§ GOAL OF THE EXERCISE
Please filter the entries for the word "design" and copy every line that has it.

-- -- --

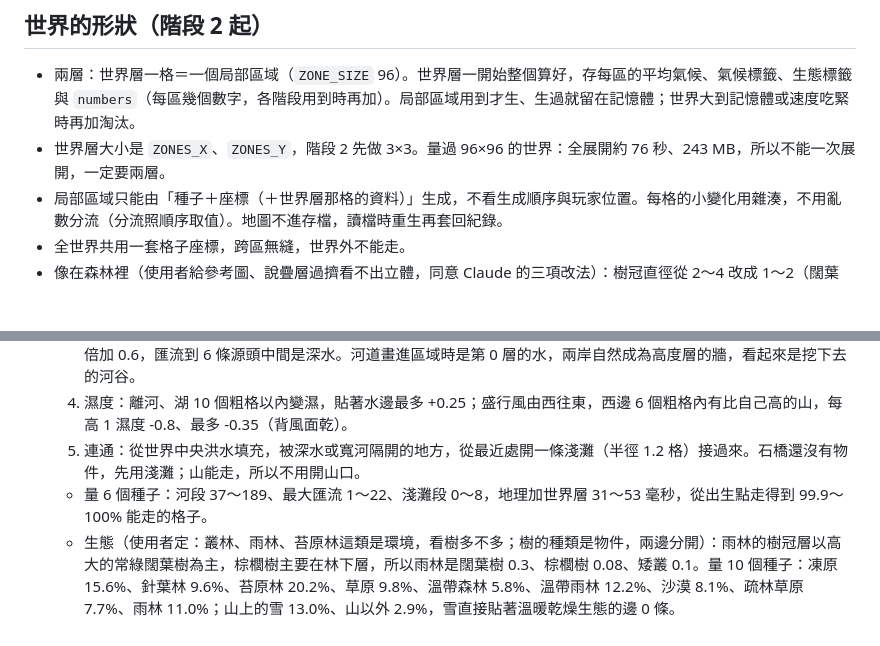
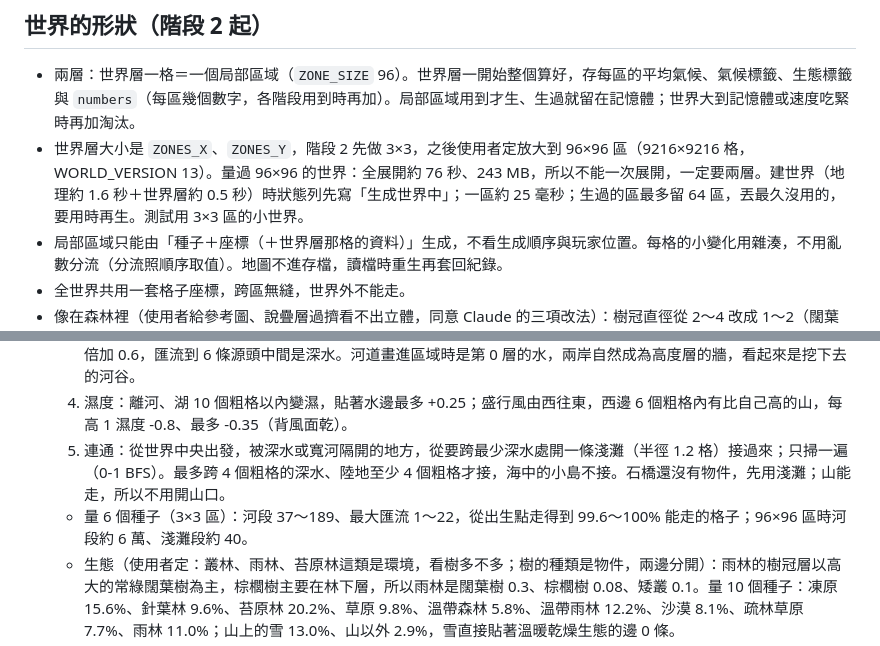
Before and after one commit to Aslan2022421/fantasy-exploration, a Markdown page: design/PLAN.md, 2 parts joined by grey strips. GitHub-like rendering; blank space fills up the shorter version.

Commit message:
PLAN：世界 96×96 區、連通只掃一遍
Co-Authored-By: Claude Opus 5.5 <noreply@anthropic.com>

```diff
--- a/design/PLAN.md
+++ b/design/PLAN.md
@@ -24,7 +24,7 @@
 ## 世界的形狀（階段 2 起）
 
 - 兩層：世界層一格＝一個局部區域（`ZONE_SIZE` 96）。世界層一開始整個算好，存每區的平均氣候、氣候標籤、生態標籤與 `numbers`（每區幾個數字，各階段用到時再加）。局部區域用到才生、生過就留在記憶體；世界大到記憶體或速度吃緊時再加淘汰。
-- 世界層大小是 `ZONES_X`、`ZONES_Y`，階段 2 先做 3×3。量過 96×96 的世界：全展開約 76 秒、243 MB，所以不能一次展開，一定要兩層。
+- 世界層大小是 `ZONES_X`、`ZONES_Y`，階段 2 先做 3×3，之後使用者定放大到 96×96 區（9216×9216 格，WORLD_VERSION 13）。量過 96×96 的世界：全展開約 76 秒、243 MB，所以不能一次展開，一定要兩層。建世界（地理約 1.6 秒＋世界層約 0.5 秒）時狀態列先寫「生成世界中」；一區約 25 毫秒；生過的區最多留 64 區，丟最久沒用的，要用時再生。測試用 3×3 區的小世界。
 - 局部區域只能由「種子＋座標（＋世界層那格的資料）」生成，不看生成順序與玩家位置。每格的小變化用雜湊，不用亂數分流（分流照順序取值）。地圖不進存檔，讀檔時重生再套回紀錄。
 - 全世界共用一套格子座標，跨區無縫，世界外不能走。
 - 像在森林裡（使用者給參考圖、說疊層過擠看不出立體，同意 Claude 的三項改法）：樹冠直徑從 2～4 改成 1～2（闊葉 1、2、2，針葉 1、1、2，棕櫚 1、2、2；後來樹冠依種類改成十字、九宮格、對邊，見「疊層規則」），樹的密度乘 0.55，森林裡樹幹每 100 格約 9 根、物件佔 24%；森林地面有字的從 74% 降到 31%（量 5 個種子）。WORLD_VERSION 9。
@@ -50,8 +50,8 @@
   2. 填窪與流向：從世界邊緣與湖海往內淹（priority flood），窪地填平，每格記下水往哪一格流，水一定往低處流到湖海或世界邊緣。
   3. 河流：高度 0.6 以上的粗格 15% 當水源，沿流向一路流下去，流過 4 個粗格以上才留；源頭半徑 0.8 格，匯流每翻一倍加 0.6，匯流到 6 條源頭中間是深水。河道畫進區域時是第 0 層的水，兩岸自然成為高度層的牆，看起來是挖下去的河谷。
   4. 濕度：離河、湖 10 個粗格以內變濕，貼著水邊最多 +0.25；盛行風由西往東，西邊 6 個粗格內有比自己高的山，每高 1 濕度 -0.8、最多 -0.35（背風面乾）。
-  5. 連通：從世界中央洪水填充，被深水或寬河隔開的地方，從最近處開一條淺灘（半徑 1.2 格）接過來。石橋還沒有物件，先用淺灘；山能走，所以不用開山口。
-  - 量 6 個種子：河段 37～189、最大匯流 1～22、淺灘段 0～8，地理加世界層 31～53 毫秒，從出生點走得到 99.9～100% 能走的格子。
+  5. 連通：從世界中央出發，被深水或寬河隔開的地方，從要跨最少深水處開一條淺灘（半徑 1.2 格）接過來；只掃一遍（0-1 BFS）。最多跨 4 個粗格的深水、陸地至少 4 個粗格才接，海中的小島不接。石橋還沒有物件，先用淺灘；山能走，所以不用開山口。
+  - 量 6 個種子（3×3 區）：河段 37～189、最大匯流 1～22，從出生點走得到 99.6～100% 能走的格子；96×96 區時河段約 6 萬、淺灘段約 40。
   - 生態（使用者定：叢林、雨林、苔原林這類是環境，看樹多不多；樹的種類是物件，兩邊分開）：雨林的樹冠層以高大的常綠闊葉樹為主，棕櫚樹主要在林下層，所以雨林是闊葉樹 0.3、棕櫚樹 0.08、矮叢 0.1。量 10 個種子：凍原 15.6%、針葉林 9.6%、苔原林 20.2%、草原 9.8%、溫帶森林 5.8%、溫帶雨林 12.2%、沙漠 8.1%、疏林草原 7.7%、雨林 11.0%；山上的雪 13.0%、山以外 2.9%，雪直接貼著溫暖乾燥生態的邊 0 條。
   - 據點（POI）與道路排到階段 7 跟聚落一起做（使用者定）；ROT.js 的 A* 沒有成本，做道路時要自己寫有成本的尋路。
 - 沒有岩壁：試過一種走不過去的「岩壁」地形，它不是用來呈現立體，畫出來又不好看，使用者決定拿掉。之後要障礙物，照卡德洞窟的做法放進物件層（可以挖、可以產出資源），要先討論。
```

-- -- --

§ EXERCISE OUTPUT
Before and after one commit to Aslan2022421/fantasy-exploration, a Markdown page: design/PLAN.md, 2 parts joined by grey strips. GitHub-like rendering; blank space fills up the shorter version.
--- a/design/PLAN.md
+++ b/design/PLAN.md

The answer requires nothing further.